RECORDS SUPPLIED –
-------------------------
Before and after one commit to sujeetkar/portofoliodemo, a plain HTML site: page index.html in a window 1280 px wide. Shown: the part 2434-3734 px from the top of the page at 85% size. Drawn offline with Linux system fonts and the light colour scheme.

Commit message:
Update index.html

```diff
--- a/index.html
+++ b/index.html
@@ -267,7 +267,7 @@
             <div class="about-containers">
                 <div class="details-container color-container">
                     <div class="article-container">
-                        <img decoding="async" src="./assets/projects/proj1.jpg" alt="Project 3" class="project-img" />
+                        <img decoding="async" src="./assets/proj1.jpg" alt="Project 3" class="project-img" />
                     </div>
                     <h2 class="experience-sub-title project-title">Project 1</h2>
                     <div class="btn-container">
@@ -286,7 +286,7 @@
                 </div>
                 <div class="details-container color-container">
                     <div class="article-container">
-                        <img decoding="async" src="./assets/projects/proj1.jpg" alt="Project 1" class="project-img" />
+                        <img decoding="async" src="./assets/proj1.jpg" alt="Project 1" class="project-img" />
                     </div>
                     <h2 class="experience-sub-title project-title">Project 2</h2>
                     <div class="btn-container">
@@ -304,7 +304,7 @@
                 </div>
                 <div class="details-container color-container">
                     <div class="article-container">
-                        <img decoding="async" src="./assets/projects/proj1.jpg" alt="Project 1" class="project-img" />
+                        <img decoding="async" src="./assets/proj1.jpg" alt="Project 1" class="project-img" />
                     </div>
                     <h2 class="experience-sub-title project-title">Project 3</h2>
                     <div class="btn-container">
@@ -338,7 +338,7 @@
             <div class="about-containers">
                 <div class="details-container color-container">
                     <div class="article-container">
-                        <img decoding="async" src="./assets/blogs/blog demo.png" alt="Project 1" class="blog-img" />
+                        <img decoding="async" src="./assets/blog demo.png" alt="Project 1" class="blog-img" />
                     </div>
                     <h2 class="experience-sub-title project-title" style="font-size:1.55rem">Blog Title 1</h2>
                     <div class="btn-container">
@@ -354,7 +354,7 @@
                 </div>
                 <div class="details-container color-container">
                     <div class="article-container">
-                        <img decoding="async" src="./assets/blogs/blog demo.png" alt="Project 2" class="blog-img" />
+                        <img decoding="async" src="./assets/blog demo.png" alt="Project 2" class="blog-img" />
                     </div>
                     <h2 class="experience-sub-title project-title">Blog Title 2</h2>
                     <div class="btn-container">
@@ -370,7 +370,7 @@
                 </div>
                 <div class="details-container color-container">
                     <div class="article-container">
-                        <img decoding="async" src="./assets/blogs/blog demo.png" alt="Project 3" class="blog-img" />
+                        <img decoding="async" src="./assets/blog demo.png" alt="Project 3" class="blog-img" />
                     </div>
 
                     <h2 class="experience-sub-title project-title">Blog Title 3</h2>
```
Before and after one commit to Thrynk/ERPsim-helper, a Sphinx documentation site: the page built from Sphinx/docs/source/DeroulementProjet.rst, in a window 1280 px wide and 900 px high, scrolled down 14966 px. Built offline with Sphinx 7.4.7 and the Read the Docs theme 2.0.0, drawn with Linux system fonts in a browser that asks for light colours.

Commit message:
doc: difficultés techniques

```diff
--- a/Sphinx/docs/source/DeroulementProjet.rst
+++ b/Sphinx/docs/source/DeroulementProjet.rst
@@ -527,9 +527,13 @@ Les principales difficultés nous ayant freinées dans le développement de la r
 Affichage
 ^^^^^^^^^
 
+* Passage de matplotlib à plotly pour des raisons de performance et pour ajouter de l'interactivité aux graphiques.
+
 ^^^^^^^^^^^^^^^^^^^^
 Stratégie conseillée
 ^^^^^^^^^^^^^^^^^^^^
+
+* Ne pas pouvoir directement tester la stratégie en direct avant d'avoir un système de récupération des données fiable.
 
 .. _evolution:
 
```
-------------------------
WORK INSTRUCTIONS – Please output the entries above, every line exactly as it reads.

YOUR SOLUTION –
Before and after one commit to sujeetkar/portofoliodemo, a plain HTML site: page index.html in a window 1280 px wide. Shown: the part 2434-3734 px from the top of the page at 85% size. Drawn offline with Linux system fonts and the light colour scheme.

Commit message:
Update index.html

```diff
--- a/index.html
+++ b/index.html
@@ -267,7 +267,7 @@
             <div class="about-containers">
                 <div class="details-container color-container">
                     <div class="article-container">
-                        <img decoding="async" src="./assets/projects/proj1.jpg" alt="Project 3" class="project-img" />
+                        <img decoding="async" src="./assets/proj1.jpg" alt="Project 3" class="project-img" />
                     </div>
                     <h2 class="experience-sub-title project-title">Project 1</h2>
                     <div class="btn-container">
@@ -286,7 +286,7 @@
                 </div>
                 <div class="details-container color-container">
                     <div class="article-container">
-                        <img decoding="async" src="./assets/projects/proj1.jpg" alt="Project 1" class="project-img" />
+                        <img decoding="async" src="./assets/proj1.jpg" alt="Project 1" class="project-img" />
                     </div>
                     <h2 class="experience-sub-title project-title">Project 2</h2>
                     <div class="btn-container">
@@ -304,7 +304,7 @@
                 </div>
                 <div class="details-container color-container">
                     <div class="article-container">
-                        <img decoding="async" src="./assets/projects/proj1.jpg" alt="Project 1" class="project-img" />
+                        <img decoding="async" src="./assets/proj1.jpg" alt="Project 1" class="project-img" />
                     </div>
                     <h2 class="experience-sub-title project-title">Project 3</h2>
                     <div class="btn-container">
@@ -338,7 +338,7 @@
             <div class="about-containers">
                 <div class="details-container color-container">
                     <div class="article-container">
-                        <img decoding="async" src="./assets/blogs/blog demo.png" alt="Project 1" class="blog-img" />
+                        <img decoding="async" src="./assets/blog demo.png" alt="Project 1" class="blog-img" />
                     </div>
                     <h2 class="experience-sub-title project-title" style="font-size:1.55rem">Blog Title 1</h2>
                     <div class="btn-container">
@@ -354,7 +354,7 @@
                 </div>
                 <div class="details-container color-container">
                     <div class="article-container">
-                        <img decoding="async" src="./assets/blogs/blog demo.png" alt="Project 2" class="blog-img" />
+                        <img decoding="async" src="./assets/blog demo.png" alt="Project 2" class="blog-img" />
                     </div>
                     <h2 class="experience-sub-title project-title">Blog Title 2</h2>
                     <div class="btn-container">
@@ -370,7 +370,7 @@
                 </div>
                 <div class="details-container color-container">
                     <div class="article-container">
-                        <img decoding="async" src="./assets/blogs/blog demo.png" alt="Project 3" class="blog-img" />
+                        <img decoding="async" src="./assets/blog demo.png" alt="Project 3" class="blog-img" />
                     </div>
 
                     <h2 class="experience-sub-title project-title">Blog Title 3</h2>
```
Before and after one commit to Thrynk/ERPsim-helper, a Sphinx documentation site: the page built from Sphinx/docs/source/DeroulementProjet.rst, in a window 1280 px wide and 900 px high, scrolled down 14966 px. Built offline with Sphinx 7.4.7 and the Read the Docs theme 2.0.0, drawn with Linux system fonts in a browser that asks for light colours.

Commit message:
doc: difficultés techniques

```diff
--- a/Sphinx/docs/source/DeroulementProjet.rst
+++ b/Sphinx/docs/source/DeroulementProjet.rst
@@ -527,9 +527,13 @@ Les principales difficultés nous ayant freinées dans le développement de la r
 Affichage
 ^^^^^^^^^
 
+* Passage de matplotlib à plotly pour des raisons de performance et pour ajouter de l'interactivité aux graphiques.
+
 ^^^^^^^^^^^^^^^^^^^^
 Stratégie conseillée
 ^^^^^^^^^^^^^^^^^^^^
+
+* Ne pas pouvoir directement tester la stratégie en direct avant d'avoir un système de récupération des données fiable.
 
 .. _evolution:
 
```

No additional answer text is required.